It's difficult to tell what is being asked here. This question is ambiguous, vague, incomplete, overly broad, or rhetorical and cannot be reasonably answered in its current form. For help clarifying this question so that it can be reopened, visit the help center.If this question can be reworded to fit the rules in the help center, please edit the question.

2 Answers

A phase transition is a Thermodynamic (therefore bulk matter) concept which pertains to abrupt changes in the physical properties of a system which occur on a boundary of a Phase Diagram. In the classic case this Phase Diagram has axes for Temperature and Pressure. Water has the three classic phases, plus a "supercritical" region above the critical point.

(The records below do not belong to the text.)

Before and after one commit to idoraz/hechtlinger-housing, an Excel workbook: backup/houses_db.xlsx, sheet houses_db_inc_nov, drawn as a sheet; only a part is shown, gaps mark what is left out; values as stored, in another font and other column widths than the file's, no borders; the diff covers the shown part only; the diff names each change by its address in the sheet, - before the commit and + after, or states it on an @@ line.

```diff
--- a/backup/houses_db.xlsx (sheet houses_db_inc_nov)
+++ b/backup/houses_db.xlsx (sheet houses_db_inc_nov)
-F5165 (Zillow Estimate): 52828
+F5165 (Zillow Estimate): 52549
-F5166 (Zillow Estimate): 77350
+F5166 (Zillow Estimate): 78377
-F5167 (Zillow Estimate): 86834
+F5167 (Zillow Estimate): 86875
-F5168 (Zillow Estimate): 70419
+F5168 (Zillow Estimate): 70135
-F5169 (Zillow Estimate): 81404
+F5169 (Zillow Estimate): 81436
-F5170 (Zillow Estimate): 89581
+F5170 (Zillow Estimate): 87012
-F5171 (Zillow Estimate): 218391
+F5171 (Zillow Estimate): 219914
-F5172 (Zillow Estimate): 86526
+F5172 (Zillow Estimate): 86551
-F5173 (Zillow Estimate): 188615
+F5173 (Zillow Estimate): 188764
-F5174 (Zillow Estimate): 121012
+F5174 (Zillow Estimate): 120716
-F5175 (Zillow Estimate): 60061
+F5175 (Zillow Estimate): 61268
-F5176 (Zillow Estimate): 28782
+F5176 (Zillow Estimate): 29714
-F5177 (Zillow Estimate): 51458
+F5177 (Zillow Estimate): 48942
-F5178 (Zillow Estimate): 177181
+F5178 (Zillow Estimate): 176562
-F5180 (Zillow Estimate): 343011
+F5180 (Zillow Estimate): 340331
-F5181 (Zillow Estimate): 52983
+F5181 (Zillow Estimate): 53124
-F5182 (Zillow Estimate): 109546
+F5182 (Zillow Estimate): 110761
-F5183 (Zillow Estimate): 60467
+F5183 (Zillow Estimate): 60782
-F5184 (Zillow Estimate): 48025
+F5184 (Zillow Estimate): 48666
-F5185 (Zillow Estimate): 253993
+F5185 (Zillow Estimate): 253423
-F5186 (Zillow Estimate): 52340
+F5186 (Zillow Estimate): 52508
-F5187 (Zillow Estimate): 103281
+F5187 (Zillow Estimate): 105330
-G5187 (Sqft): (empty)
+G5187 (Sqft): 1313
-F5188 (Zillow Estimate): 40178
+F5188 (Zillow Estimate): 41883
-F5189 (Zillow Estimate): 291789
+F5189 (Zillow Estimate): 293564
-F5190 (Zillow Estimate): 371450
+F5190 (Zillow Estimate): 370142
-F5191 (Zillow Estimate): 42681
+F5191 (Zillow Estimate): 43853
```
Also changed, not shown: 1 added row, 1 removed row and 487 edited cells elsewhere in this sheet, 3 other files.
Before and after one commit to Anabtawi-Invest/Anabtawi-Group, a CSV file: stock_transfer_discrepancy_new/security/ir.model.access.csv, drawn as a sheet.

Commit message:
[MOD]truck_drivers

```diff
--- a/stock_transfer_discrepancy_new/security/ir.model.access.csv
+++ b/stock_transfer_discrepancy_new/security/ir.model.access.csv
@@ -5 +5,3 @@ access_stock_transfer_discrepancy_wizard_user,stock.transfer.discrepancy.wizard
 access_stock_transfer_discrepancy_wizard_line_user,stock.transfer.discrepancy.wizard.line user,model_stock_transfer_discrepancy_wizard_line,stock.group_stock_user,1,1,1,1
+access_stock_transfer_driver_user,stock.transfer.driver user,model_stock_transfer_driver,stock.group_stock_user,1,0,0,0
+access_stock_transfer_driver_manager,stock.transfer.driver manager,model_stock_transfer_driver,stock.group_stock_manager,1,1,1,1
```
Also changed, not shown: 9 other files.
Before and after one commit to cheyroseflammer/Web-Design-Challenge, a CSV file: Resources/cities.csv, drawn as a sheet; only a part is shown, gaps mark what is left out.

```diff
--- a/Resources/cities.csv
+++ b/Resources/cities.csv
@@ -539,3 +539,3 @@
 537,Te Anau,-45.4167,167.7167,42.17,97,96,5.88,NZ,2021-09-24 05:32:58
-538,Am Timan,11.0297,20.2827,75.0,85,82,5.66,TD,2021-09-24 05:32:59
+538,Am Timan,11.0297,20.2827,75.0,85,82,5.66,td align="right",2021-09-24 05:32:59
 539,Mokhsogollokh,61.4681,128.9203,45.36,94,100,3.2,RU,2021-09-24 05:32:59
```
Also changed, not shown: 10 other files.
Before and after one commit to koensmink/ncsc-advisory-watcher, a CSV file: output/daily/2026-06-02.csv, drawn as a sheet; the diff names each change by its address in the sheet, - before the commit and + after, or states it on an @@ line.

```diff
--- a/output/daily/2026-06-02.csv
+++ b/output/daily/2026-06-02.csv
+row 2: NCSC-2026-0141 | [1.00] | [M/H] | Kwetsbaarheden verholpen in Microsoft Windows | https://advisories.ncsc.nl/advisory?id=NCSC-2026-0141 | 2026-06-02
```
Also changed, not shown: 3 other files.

In the case of Superconductivity the physical change occurs on the temperature conductivity graph, but as remarked in another Answer this is not a phase transition universal to all matter.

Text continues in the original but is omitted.